responsibility for the goods available in our daily lives, SCMOs are able to organize
actions and networks, in order to suggest and address new forms of consumption.
Despite this kind of activities usually start from grassroots initiatives at a local level,
SCMOs can reach global results, promoting eco-awareness. By emphasizing people’s
activism they address a new type of citizenship - so called “ecological citizenship” -
based not only on individual rights but also on participative actions. In this way, they
go beyond protests against unfair trading practices, trying to suggest ecological
values, through solidarity and cooperation.
The presentation discusses how SCMOs face the needs to the food sustainability
challenges in a legal perspective, since the time has come for a shift from the past
experiences of consumer-oriented marketing strategies toward the stimulation of a
new paradigm, focused on the effective sustainability of the choices and a clear set of
responsibilities for public authorities, business operators and civil society.
The analysis starts with some reflections on the need to refresh the expressions used
in this new area of research, as well as to coin new terms that might support the legal
scholarship and the policy makers. A critical analysis of the concept of consumers is
provided, explaining the reasons why a shift of paradigm is needed from an
epistemological perspective. In this viewpoint, political consumerism, traditionally
leaving the individual purchaser at the core of its protest repertoire, is not enough to
embrace an integrated approach; SCMOs, instead, enhancing communities’ ecoawareness
and creating deeper solidarity bonds, might be able to reframe the “food
policy box” in terms of sustainability and ecology.
A relevant part of the work is dedicated to the analysis of virtuous models of
sustainable development. Particularly, anti food waste initiatives examples will be
made: Last Minute Market in Italy (LLM), Food Sharing Network (FSN) in Germany
and Imperfect Produce (IP) in the United States. These movements show that, in order
to avoid food waste, it is possible to intervene in different links of the food chain.
Indeed, LLM, working directly with retail stores, distribute food among charities and
non-profit organizations; FSN, through social networks, bring still-edible food in
people’s fridge to potential consumers; finally, IP, working closer with farmers, gives
consumers the chance to buy “ugly” products that would be rejected by supermarkets.
It will be underlined how the interaction of key elements, such as the mechanisms of a

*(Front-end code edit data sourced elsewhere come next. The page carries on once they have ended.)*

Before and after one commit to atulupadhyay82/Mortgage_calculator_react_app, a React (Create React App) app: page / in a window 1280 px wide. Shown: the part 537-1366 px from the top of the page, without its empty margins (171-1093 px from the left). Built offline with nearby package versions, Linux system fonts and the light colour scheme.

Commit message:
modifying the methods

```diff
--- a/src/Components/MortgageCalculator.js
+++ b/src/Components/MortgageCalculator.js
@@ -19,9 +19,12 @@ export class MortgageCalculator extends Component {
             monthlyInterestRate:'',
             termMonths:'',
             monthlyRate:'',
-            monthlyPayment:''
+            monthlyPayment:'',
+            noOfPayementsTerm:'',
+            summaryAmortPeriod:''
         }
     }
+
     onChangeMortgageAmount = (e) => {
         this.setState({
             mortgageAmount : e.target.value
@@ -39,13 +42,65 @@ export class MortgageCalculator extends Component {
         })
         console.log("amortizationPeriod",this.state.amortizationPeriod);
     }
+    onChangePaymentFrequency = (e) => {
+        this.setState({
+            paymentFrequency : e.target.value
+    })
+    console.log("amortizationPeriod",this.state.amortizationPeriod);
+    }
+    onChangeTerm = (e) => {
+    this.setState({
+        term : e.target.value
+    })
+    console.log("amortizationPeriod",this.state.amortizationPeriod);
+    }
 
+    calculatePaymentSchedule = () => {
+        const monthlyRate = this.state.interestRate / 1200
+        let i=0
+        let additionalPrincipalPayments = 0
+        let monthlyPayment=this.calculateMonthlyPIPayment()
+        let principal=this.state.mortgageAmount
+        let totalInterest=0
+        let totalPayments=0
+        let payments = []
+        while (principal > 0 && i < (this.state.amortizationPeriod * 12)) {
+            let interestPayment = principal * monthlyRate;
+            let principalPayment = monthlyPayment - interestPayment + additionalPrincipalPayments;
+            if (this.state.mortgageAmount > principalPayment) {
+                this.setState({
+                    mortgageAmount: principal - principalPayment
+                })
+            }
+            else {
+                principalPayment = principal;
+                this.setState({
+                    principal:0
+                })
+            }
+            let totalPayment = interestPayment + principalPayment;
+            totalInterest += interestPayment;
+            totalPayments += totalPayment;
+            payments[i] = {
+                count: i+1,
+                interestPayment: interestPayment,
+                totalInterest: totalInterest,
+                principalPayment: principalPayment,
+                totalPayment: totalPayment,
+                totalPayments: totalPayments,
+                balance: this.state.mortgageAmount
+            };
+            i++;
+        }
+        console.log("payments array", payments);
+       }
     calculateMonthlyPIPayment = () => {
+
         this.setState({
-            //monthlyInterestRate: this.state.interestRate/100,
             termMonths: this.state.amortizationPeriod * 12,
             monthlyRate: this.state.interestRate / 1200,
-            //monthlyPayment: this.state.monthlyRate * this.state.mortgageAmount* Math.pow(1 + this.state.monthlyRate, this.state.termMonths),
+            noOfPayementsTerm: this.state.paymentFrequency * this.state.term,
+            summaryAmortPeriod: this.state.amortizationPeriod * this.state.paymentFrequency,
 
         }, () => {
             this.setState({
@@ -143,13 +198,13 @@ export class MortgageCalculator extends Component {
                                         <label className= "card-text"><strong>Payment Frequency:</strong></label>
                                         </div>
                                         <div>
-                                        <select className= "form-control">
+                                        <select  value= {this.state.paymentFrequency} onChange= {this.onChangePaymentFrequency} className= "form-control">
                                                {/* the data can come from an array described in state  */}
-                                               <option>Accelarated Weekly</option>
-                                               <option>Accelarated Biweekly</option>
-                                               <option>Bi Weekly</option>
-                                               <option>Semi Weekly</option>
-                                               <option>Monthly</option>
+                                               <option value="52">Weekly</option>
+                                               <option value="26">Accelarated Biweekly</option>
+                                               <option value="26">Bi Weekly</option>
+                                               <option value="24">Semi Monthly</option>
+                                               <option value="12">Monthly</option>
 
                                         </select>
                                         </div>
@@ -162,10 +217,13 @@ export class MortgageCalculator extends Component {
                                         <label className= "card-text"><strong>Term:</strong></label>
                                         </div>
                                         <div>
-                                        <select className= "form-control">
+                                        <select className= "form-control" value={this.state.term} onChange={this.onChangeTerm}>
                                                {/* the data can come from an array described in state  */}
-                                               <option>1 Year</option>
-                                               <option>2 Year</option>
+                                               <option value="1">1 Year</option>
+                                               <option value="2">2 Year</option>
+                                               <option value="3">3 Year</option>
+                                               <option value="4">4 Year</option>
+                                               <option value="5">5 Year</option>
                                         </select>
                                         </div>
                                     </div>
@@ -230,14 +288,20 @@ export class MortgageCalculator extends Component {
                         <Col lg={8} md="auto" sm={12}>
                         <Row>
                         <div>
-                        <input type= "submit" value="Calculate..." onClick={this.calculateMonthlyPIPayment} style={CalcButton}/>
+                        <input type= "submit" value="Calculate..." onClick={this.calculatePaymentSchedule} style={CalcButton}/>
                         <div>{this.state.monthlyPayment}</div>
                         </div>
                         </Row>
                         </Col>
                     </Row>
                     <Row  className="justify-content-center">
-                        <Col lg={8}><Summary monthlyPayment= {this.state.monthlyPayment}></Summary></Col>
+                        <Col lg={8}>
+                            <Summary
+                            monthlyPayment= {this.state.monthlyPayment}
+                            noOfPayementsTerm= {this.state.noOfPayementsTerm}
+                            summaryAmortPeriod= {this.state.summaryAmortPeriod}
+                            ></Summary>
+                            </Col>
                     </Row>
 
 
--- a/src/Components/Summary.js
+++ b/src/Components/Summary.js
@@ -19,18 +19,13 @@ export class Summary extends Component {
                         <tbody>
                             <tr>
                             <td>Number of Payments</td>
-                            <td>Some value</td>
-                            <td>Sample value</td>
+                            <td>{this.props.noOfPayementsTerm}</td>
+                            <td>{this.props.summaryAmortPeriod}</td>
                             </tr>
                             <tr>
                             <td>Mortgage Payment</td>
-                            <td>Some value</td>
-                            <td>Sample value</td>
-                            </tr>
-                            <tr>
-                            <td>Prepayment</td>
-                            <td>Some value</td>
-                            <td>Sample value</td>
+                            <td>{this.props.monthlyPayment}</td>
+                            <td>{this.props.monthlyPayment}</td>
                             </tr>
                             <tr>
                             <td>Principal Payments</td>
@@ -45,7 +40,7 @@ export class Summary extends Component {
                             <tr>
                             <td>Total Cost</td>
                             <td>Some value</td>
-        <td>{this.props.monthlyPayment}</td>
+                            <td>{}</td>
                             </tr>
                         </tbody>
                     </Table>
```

sharing economy - replacing the new actors in curbing consumerism and waste - and
the participatory dynamics governing SCMOs actions, play a pivotal role for the
paradigm shift.